Among the entries below, find each line holding "from" and return it.

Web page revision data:
++++++++++++++++++++
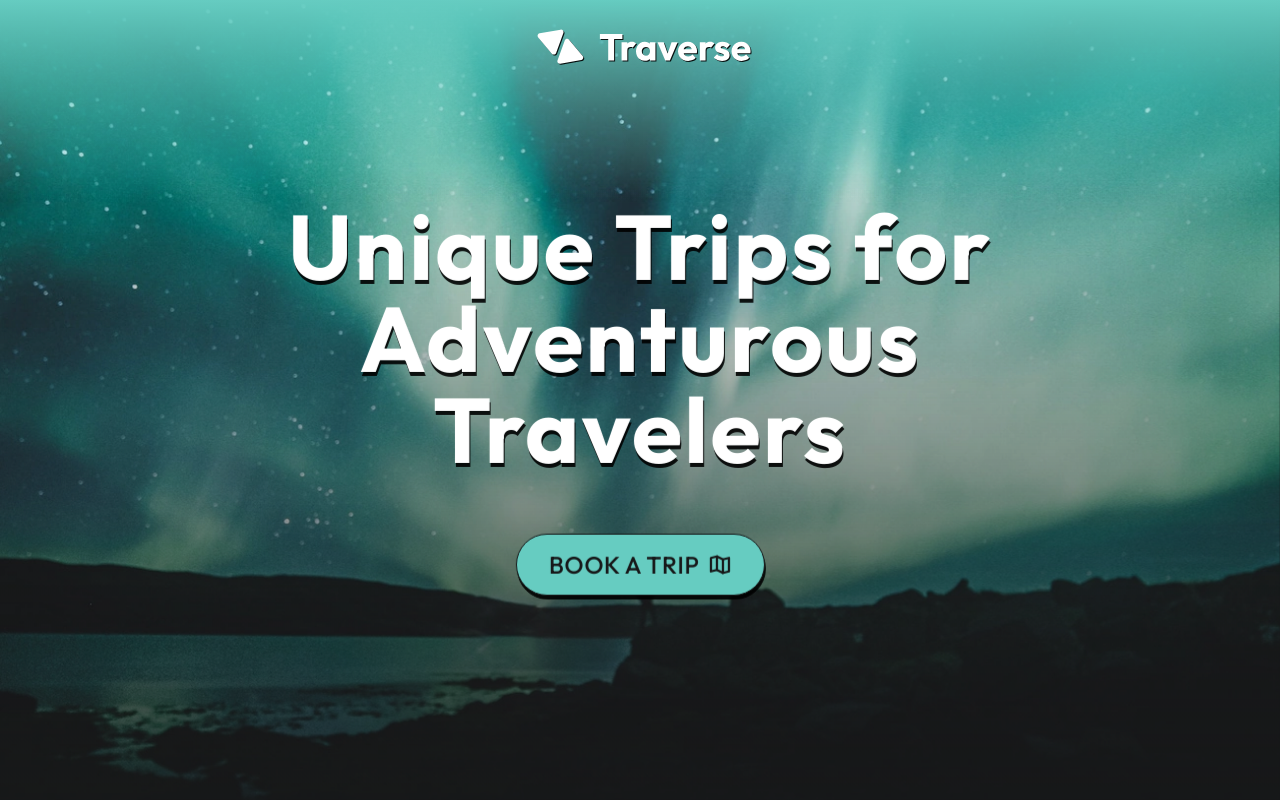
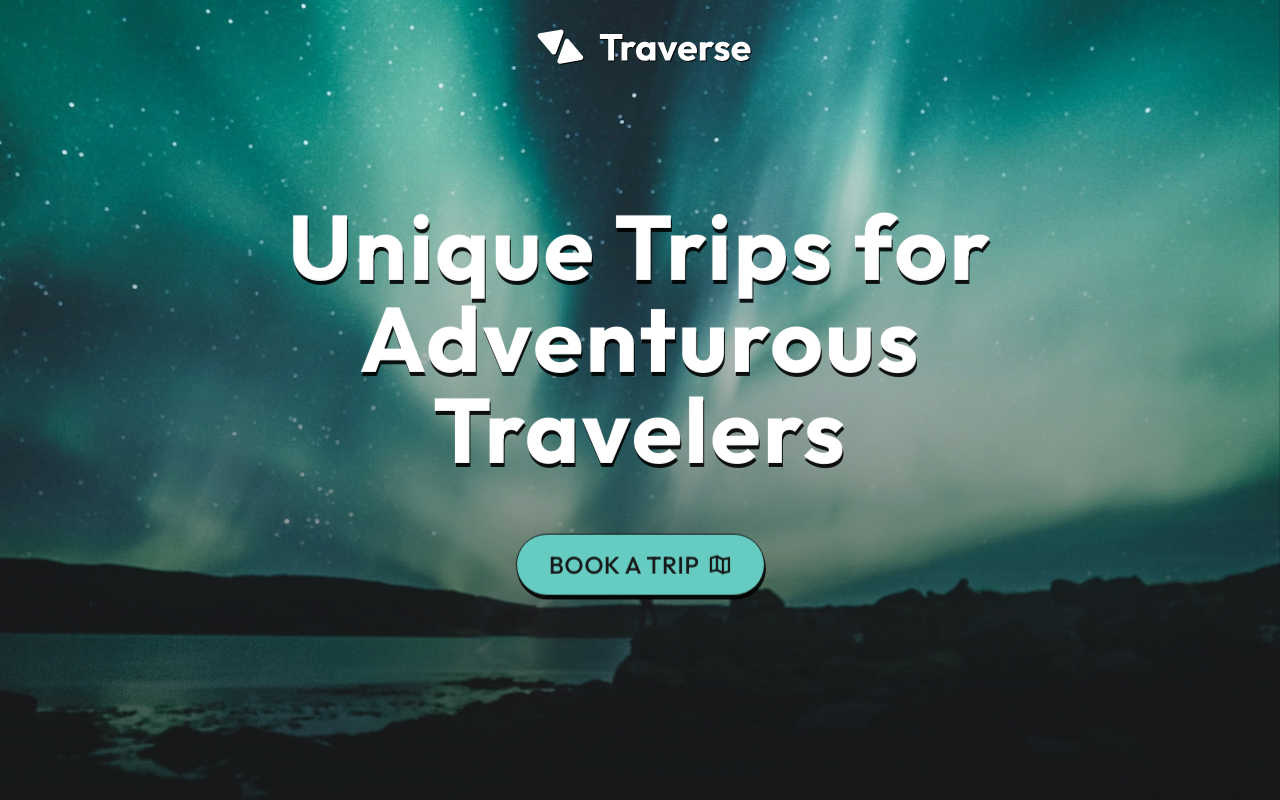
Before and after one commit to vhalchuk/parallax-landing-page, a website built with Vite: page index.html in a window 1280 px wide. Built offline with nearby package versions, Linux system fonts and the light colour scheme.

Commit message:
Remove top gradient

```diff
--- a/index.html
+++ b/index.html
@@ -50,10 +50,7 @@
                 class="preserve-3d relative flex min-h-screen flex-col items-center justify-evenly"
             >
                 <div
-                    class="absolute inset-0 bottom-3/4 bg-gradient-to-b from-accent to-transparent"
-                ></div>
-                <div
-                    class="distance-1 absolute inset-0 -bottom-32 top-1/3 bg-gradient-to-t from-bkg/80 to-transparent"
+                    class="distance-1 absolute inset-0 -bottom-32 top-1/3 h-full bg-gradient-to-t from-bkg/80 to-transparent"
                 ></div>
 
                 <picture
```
++++++++++++++++++++
- RESPONSE TO THIS EXERCISE
-                    class="absolute inset-0 bottom-3/4 bg-gradient-to-b from-accent to-transparent"
-                    class="distance-1 absolute inset-0 -bottom-32 top-1/3 bg-gradient-to-t from-bkg/80 to-transparent"
+                    class="distance-1 absolute inset-0 -bottom-32 top-1/3 h-full bg-gradient-to-t from-bkg/80 to-transparent"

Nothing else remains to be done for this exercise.